EXERCISE GOAL: Wherever the word "public" occurs in the lines below, copy the whole line.

EXERCISE INPUTS:
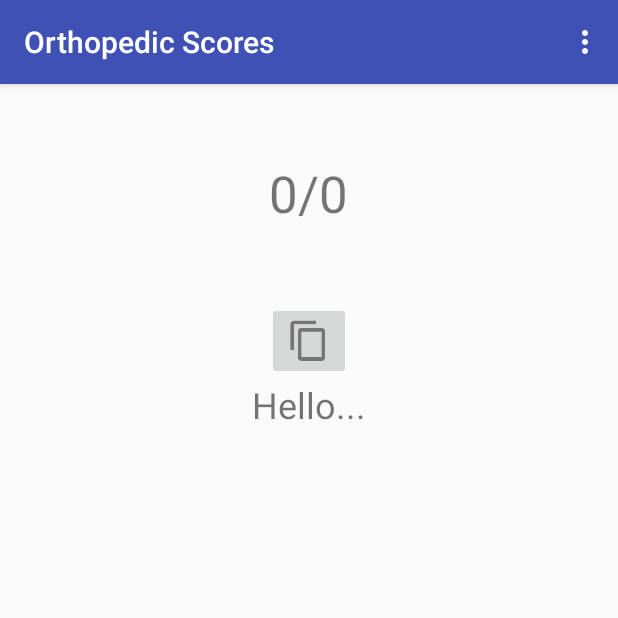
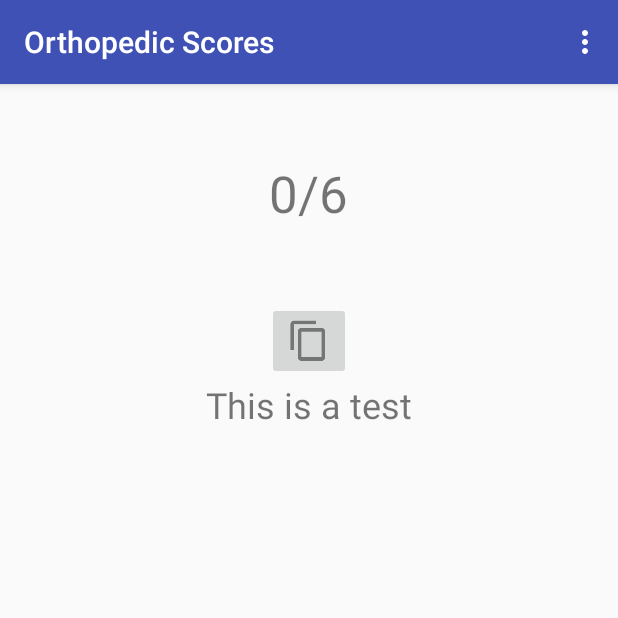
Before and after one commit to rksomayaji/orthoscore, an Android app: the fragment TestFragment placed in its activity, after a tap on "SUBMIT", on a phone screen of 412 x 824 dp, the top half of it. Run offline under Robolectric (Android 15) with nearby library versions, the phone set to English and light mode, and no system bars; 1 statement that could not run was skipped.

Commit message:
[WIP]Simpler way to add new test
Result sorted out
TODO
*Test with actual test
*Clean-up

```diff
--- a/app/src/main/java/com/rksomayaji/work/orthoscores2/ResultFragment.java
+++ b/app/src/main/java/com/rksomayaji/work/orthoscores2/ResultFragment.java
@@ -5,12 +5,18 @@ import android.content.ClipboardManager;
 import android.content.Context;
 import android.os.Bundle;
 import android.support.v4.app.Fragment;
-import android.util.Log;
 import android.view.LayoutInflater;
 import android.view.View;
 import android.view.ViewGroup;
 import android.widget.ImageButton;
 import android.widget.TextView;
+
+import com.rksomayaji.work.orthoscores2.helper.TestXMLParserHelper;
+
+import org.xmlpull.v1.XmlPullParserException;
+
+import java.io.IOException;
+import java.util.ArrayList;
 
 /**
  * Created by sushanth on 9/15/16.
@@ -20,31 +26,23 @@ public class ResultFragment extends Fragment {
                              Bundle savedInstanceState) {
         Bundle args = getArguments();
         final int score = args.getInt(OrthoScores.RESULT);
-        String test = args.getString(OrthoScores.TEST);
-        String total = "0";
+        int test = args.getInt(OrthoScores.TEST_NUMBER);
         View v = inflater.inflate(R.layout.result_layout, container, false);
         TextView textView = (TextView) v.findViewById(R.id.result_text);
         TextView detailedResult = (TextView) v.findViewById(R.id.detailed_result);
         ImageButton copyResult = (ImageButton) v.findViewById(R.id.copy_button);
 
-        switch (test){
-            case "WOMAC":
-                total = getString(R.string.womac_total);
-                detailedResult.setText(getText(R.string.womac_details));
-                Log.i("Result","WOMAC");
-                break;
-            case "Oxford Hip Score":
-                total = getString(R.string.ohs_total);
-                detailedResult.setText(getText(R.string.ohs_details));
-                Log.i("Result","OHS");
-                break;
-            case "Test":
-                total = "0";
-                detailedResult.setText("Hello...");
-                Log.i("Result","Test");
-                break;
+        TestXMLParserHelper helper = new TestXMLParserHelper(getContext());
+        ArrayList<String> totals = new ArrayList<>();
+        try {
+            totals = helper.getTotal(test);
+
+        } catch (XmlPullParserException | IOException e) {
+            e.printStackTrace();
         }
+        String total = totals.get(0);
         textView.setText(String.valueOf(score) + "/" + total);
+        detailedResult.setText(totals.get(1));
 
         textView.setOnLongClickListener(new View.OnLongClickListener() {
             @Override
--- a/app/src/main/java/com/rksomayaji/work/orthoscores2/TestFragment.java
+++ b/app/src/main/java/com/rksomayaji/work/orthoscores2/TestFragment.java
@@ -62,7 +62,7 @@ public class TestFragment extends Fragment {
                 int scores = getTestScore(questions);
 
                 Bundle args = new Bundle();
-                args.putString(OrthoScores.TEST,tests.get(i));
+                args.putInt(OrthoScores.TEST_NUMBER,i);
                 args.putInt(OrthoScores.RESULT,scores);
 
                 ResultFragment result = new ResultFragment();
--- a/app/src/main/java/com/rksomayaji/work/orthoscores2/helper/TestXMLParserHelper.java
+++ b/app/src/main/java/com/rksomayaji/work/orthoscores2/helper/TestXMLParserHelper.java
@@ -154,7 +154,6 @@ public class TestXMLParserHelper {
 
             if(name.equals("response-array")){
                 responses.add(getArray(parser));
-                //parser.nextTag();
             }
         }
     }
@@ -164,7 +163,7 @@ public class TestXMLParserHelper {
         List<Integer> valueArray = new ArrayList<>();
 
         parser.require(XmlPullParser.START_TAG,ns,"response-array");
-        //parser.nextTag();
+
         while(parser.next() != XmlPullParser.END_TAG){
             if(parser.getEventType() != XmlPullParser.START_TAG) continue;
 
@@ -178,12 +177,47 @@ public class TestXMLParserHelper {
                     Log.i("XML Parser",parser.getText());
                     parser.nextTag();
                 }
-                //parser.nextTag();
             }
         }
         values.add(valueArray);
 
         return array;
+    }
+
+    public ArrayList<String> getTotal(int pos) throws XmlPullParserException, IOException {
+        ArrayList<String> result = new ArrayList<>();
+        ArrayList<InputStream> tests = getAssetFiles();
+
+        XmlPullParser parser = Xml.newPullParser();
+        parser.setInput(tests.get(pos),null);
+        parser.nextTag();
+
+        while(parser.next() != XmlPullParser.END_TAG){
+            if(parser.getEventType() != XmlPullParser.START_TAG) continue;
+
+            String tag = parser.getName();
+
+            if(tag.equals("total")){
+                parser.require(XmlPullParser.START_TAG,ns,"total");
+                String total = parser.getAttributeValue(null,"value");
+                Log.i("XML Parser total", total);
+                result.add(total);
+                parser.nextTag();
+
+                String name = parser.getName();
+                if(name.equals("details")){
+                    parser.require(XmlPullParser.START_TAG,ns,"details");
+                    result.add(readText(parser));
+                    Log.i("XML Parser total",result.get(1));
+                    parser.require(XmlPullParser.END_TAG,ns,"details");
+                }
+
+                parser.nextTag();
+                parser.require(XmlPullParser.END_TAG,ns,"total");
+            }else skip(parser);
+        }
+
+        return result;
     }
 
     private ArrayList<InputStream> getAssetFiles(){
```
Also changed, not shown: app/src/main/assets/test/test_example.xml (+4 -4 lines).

--

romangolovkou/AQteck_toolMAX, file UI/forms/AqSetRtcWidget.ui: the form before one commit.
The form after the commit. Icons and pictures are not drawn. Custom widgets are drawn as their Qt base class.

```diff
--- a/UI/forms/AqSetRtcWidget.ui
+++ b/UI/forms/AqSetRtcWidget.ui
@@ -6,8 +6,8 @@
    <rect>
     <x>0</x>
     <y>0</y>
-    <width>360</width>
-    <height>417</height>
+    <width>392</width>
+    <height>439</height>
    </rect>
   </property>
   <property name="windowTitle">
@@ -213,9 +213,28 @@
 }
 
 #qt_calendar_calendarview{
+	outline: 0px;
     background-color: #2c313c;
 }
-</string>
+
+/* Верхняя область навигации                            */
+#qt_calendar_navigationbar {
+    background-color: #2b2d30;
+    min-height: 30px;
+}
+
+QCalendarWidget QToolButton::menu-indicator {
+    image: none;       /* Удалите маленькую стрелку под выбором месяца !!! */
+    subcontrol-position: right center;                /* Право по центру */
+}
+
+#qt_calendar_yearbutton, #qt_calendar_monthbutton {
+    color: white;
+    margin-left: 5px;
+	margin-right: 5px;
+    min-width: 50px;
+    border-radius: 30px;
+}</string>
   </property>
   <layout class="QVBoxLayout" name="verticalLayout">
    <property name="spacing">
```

SOLUTION FOR THIS TASK:
@@ -20,31 +26,23 @@ public class ResultFragment extends Fragment {
@@ -62,7 +62,7 @@ public class TestFragment extends Fragment {
@@ -154,7 +154,6 @@ public class TestXMLParserHelper {
@@ -164,7 +163,7 @@ public class TestXMLParserHelper {
@@ -178,12 +177,47 @@ public class TestXMLParserHelper {
+    public ArrayList<String> getTotal(int pos) throws XmlPullParserException, IOException {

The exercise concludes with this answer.